Turkish Ice Cream
Turkish ice cream, known as dondurma, has a unique and chewy consistency unlike any other ice cream. That’s because it’s made with cream, sugar, salep, and mastic. Salep is a type of flour made from orchids that provides the ice cream with its thickness, while mastic is a plant resin that’s responsible for the chewiness.
It comes in a wide range of different flavors including classics like vanilla, chocolate, pistachio with more Mediterranean fruit-based flavors like raspberry and mulberry. You can order Turkish ice cream by the scoop or enjoy a creative sundae, like the fruit, pistachio, vanilla, and chocolate delight I enjoyed (see above photo).
Turkish ice cream is also known for the playful way that it’s served, as street vendors often entertain customers with tricks and jokes.
Salep, which is a type of flour made from the ground roots of wild orchids, is also used in drinks. This hot drink is made by mixing milk with salep and sugar. It’s heated until it becomes thick and creamy. It’s then typically served with a sprinkling of ground cinnamon on top.
You’ll find salep all over and can find salep mixes to make at home. I had a cup on a cold, windy day and it was the perfect warming sweet treat.
Ayva Tatlisi (Turkish Quince Dessert)
Ayva tatlisi is a traditional dessert made from quince. The fruit is first peeled, cored, and then simmered in sugar syrup and cloves until it becomes tender and caramelized. The fruit is then then served in half slices with more syrup poured over them. This treat is usually topped with cream and garnished with nuts.
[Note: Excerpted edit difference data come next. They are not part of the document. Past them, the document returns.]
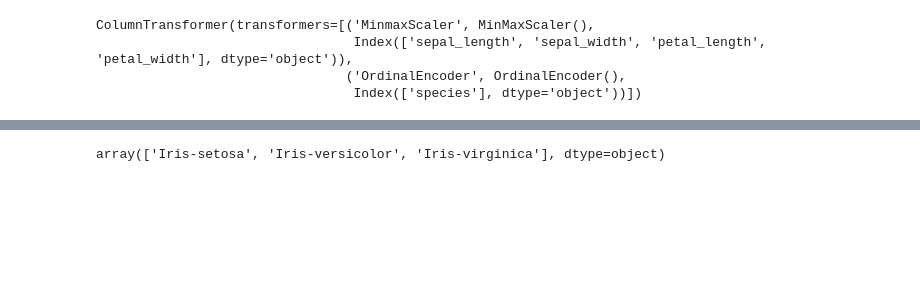
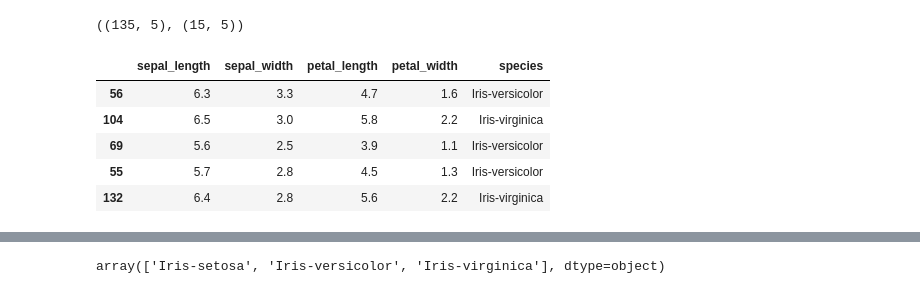
Before and after one commit to AnggaDS01/Python, a Jupyter notebook: Machine-Learning/Projects/Scikit-Learn/Classification-Tasks/Iris-Excercise-(Shallow-ML)/notebooks/Model_training.ipynb, the cells around one changed output, grey strips where cells are left out. Saved outputs shown, nothing was run; the diff lists cells and outputs as text; code cells hidden in the pictures; blank space fills up the shorter version.

```diff
--- a/Machine-Learning/Projects/Scikit-Learn/Classification-Tasks/Iris-Excercise-(Shallow-ML)/notebooks/Model_training.ipynb
+++ b/Machine-Learning/Projects/Scikit-Learn/Classification-Tasks/Iris-Excercise-(Shallow-ML)/notebooks/Model_training.ipynb
@@ -24,20 +25,22 @@ import pandas as pd
 import time
 # %%
 df = pd.read_csv('./datasets/IRIS.csv')
-# %%
-features = df.drop(columns='species')
-target = df[['species']]
-
-preprocessor = ColumnTransformer(
-    [
-        ("MinmaxScaler", MinMaxScaler(), features.columns),
-        ("OrdinalEncoder", OrdinalEncoder(), target.columns)
-    ]
-)
-
-preprocessor.fit(df)
-# %% [output]
-ColumnTransformer(transformers=[('MinmaxScaler', MinMaxScaler(),
-                                 Index(['sepal_length', 'sepal_width', 'petal_length', 'petal_width'], dtype='object')),
-                                ('OrdinalEncoder', OrdinalEncoder(),
-                                 Index(['species'], dtype='object'))])
+# %%
+train_df, test_df = train_test_split(
+    df,
+    test_size=0.1,
+    random_state=42
+)
+
+train_df.shape, test_df.shape
+# %% [output]
+((135, 5), (15, 5))
+# %%
+train_df[:5]
+# %% [output]
+|  | sepal_length | sepal_width | petal_length | petal_width | species |
+| 56 | 6.3 | 3.3 | 4.7 | 1.6 | Iris-versicolor |
+| 104 | 6.5 | 3.0 | 5.8 | 2.2 | Iris-virginica |
+| 69 | 5.6 | 2.5 | 3.9 | 1.1 | Iris-versicolor |
+| 55 | 5.7 | 2.8 | 4.5 | 1.3 | Iris-versicolor |
+| 132 | 6.4 | 2.8 | 5.6 | 2.2 | Iris-virginica |
```
Also changed, not shown: parts of 9 cells of this notebook, 5 other files.
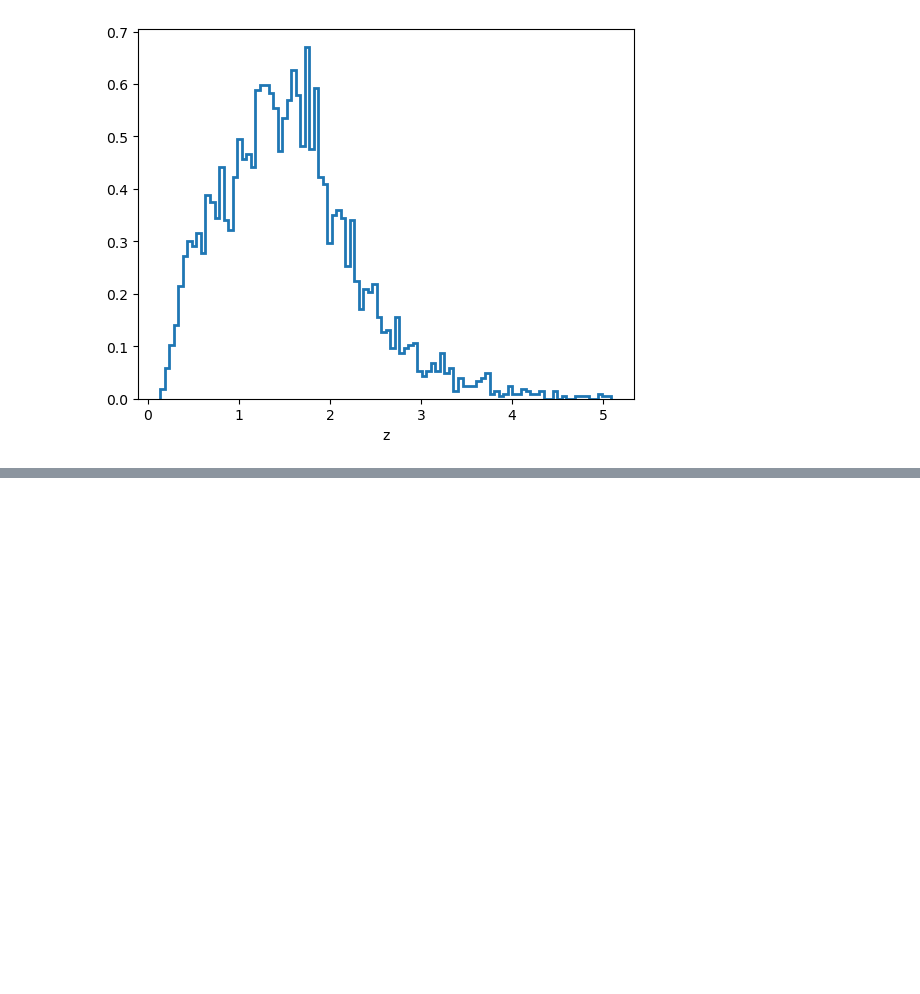
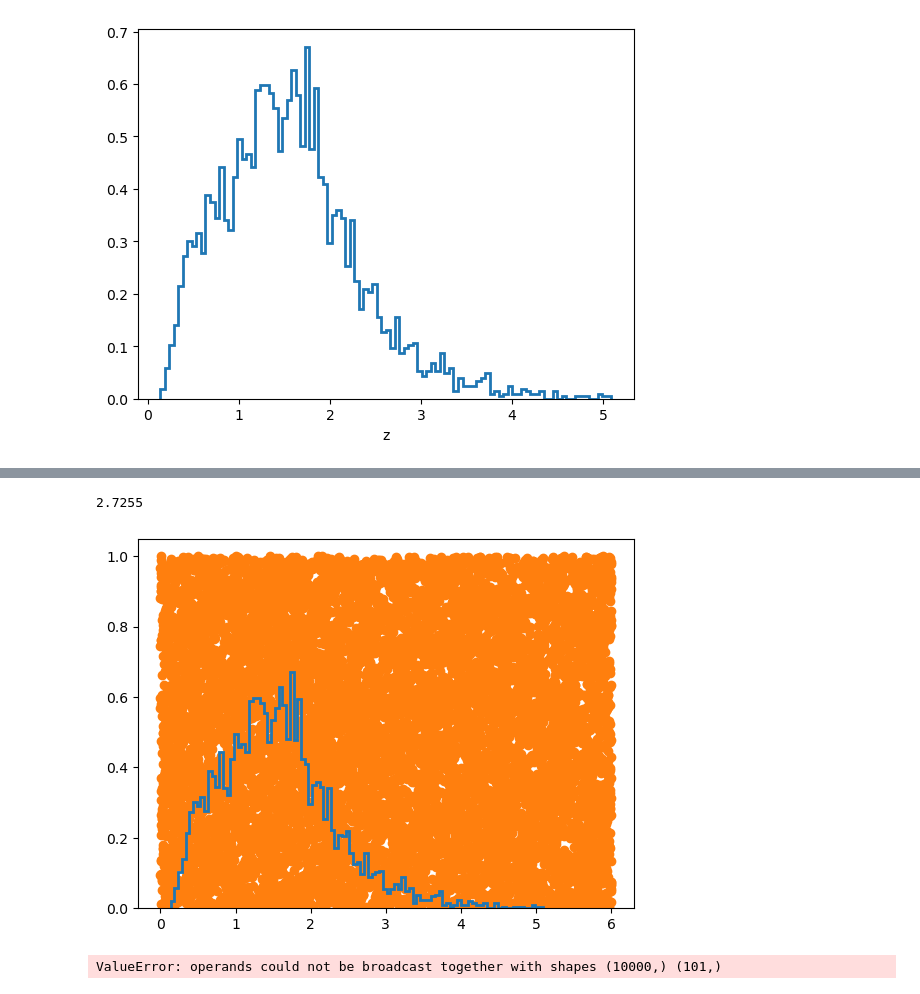
Before and after one commit to costanzamariasala/ilovegit, a Jupyter notebook: lec4_quasars.ipynb, the cells around one changed output, grey strips where cells are left out. Drawn from its saved outputs; the diff is of its cells as text; code cells hidden in the pictures; blank space fills up the shorter version.

```diff
--- a/lec4_quasars.ipynb
+++ b/lec4_quasars.ipynb
@@ -74,0 +25,30 @@ plt.hist(goodpoints,bins=50,density=True,histtype='step',color='green')
+# %%
+import astropy
+
+astropy.cosmology.Planck18
+T=astropy.cosmology.Planck18.Tcmb0
+T.value
+# %% [output]
+2.7255
+# %%
+N = 10000
+
+ymax = 1
+
+x = np.random.uniform(0,6,N)
+y = np.random.uniform(0,ymax,N)
+
+counts = plt.hist(z, bins = 100, density = True, histtype = 'step', lw=2)
+height = counts[1]
+plt.scatter(x,y)
+# plt.scatter(x[y<counts[1]],y[y<counts[1]],c='yellow')
+# plt.scatter(x[y>counts[1]],y[y>counts[1]],c='magenta')
+
+
+plt.show()
+goodpoints = x[y<counts[1]]
+
+plt.hist(goodpoints,bins=50,density=True,histtype='step',color='green')
+# %% [output]
+[figure, added]
+ValueError: operands could not be broadcast together with shapes (10000,) (101,)
```
Also changed, not shown: parts of 2 cells of this notebook.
It can be enjoyed warm or cold, but it’s typically enjoyed during the winter season.
Kabak Tatlisi (Turkish Pumpkin Dessert)
Kabak tatlisi is similar to ayva tatlisi but this dessert instead features pumpkin. It’s made with chunks of pumpkin that are cooked in a sugar syrup until tender. Alternatively, milk can be used instead of the syrup. It’s then served with a dollop of cream, chopped nuts, and tahini.
Cevizli Sucuk (Turkish Walnut Sausage)
Cevizli sucuk, also known as walnut sausage, is a sweet treat made with walnuts and molasses. It’s made by stringing together walnuts and coating them with a mixture of molasses, flour, and water until it reaches a thick consistency. This results in a long log resembling a sausage. Once they cool and harden, it is sliced into thin pieces and can be served as a sweet snack or dessert.